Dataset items
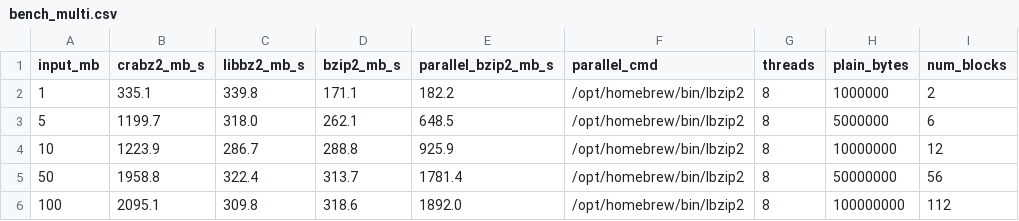
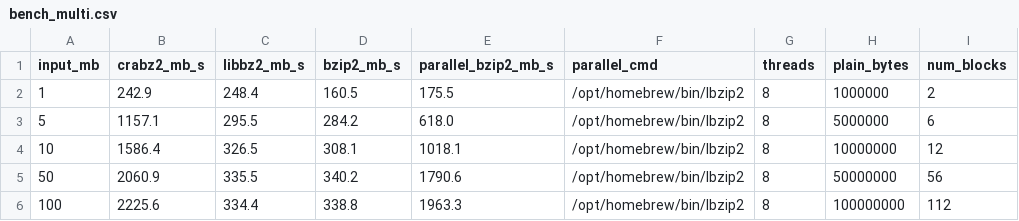
Before and after one commit to jwmurray/crabz2, a CSV file: bench_multi.csv, drawn as a sheet.

Commit message:
parallel: hand 1-2 block streams to the pipelined serial decoder
With so few blocks the pool cannot beat the serial path — its walks already
interleave on one core and the work is latency-bound — while thread wake-up
and scheduling land on the critical path. decode_auto (the public entry)
falls back below three candidates; tests keep calling decode() so the fast
path stays proven on two-block streams.

```diff
--- a/bench_multi.csv
+++ b/bench_multi.csv
@@ -1,6 +1,6 @@
 input_mb,crabz2_mb_s,libbz2_mb_s,bzip2_mb_s,parallel_bzip2_mb_s,parallel_cmd,threads,plain_bytes,num_blocks
-1,335.1,339.8,171.1,182.2,/opt/homebrew/bin/lbzip2,8,1000000,2
-5,1199.7,318.0,262.1,648.5,/opt/homebrew/bin/lbzip2,8,5000000,6
-10,1223.9,286.7,288.8,925.9,/opt/homebrew/bin/lbzip2,8,10000000,12
-50,1958.8,322.4,313.7,1781.4,/opt/homebrew/bin/lbzip2,8,50000000,56
-100,2095.1,309.8,318.6,1892.0,/opt/homebrew/bin/lbzip2,8,100000000,112
+1,242.9,248.4,160.5,175.5,/opt/homebrew/bin/lbzip2,8,1000000,2
+5,1157.1,295.5,284.2,618.0,/opt/homebrew/bin/lbzip2,8,5000000,6
+10,1586.4,326.5,308.1,1018.1,/opt/homebrew/bin/lbzip2,8,10000000,12
+50,2060.9,335.5,340.2,1790.6,/opt/homebrew/bin/lbzip2,8,50000000,56
+100,2225.6,334.4,338.8,1963.3,/opt/homebrew/bin/lbzip2,8,100000000,112
```
Also changed, not shown: 1 other file.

WORK REQUIRED>
Every entry above needs to be printed again exactly, with its pictures left out.

OUTPUT>
Before and after one commit to jwmurray/crabz2, a CSV file: bench_multi.csv, drawn as a sheet.

Commit message:
parallel: hand 1-2 block streams to the pipelined serial decoder
With so few blocks the pool cannot beat the serial path — its walks already
interleave on one core and the work is latency-bound — while thread wake-up
and scheduling land on the critical path. decode_auto (the public entry)
falls back below three candidates; tests keep calling decode() so the fast
path stays proven on two-block streams.

```diff
--- a/bench_multi.csv
+++ b/bench_multi.csv
@@ -1,6 +1,6 @@
 input_mb,crabz2_mb_s,libbz2_mb_s,bzip2_mb_s,parallel_bzip2_mb_s,parallel_cmd,threads,plain_bytes,num_blocks
-1,335.1,339.8,171.1,182.2,/opt/homebrew/bin/lbzip2,8,1000000,2
-5,1199.7,318.0,262.1,648.5,/opt/homebrew/bin/lbzip2,8,5000000,6
-10,1223.9,286.7,288.8,925.9,/opt/homebrew/bin/lbzip2,8,10000000,12
-50,1958.8,322.4,313.7,1781.4,/opt/homebrew/bin/lbzip2,8,50000000,56
-100,2095.1,309.8,318.6,1892.0,/opt/homebrew/bin/lbzip2,8,100000000,112
+1,242.9,248.4,160.5,175.5,/opt/homebrew/bin/lbzip2,8,1000000,2
+5,1157.1,295.5,284.2,618.0,/opt/homebrew/bin/lbzip2,8,5000000,6
+10,1586.4,326.5,308.1,1018.1,/opt/homebrew/bin/lbzip2,8,10000000,12
+50,2060.9,335.5,340.2,1790.6,/opt/homebrew/bin/lbzip2,8,50000000,56
+100,2225.6,334.4,338.8,1963.3,/opt/homebrew/bin/lbzip2,8,100000000,112
```
Also changed, not shown: 1 other file.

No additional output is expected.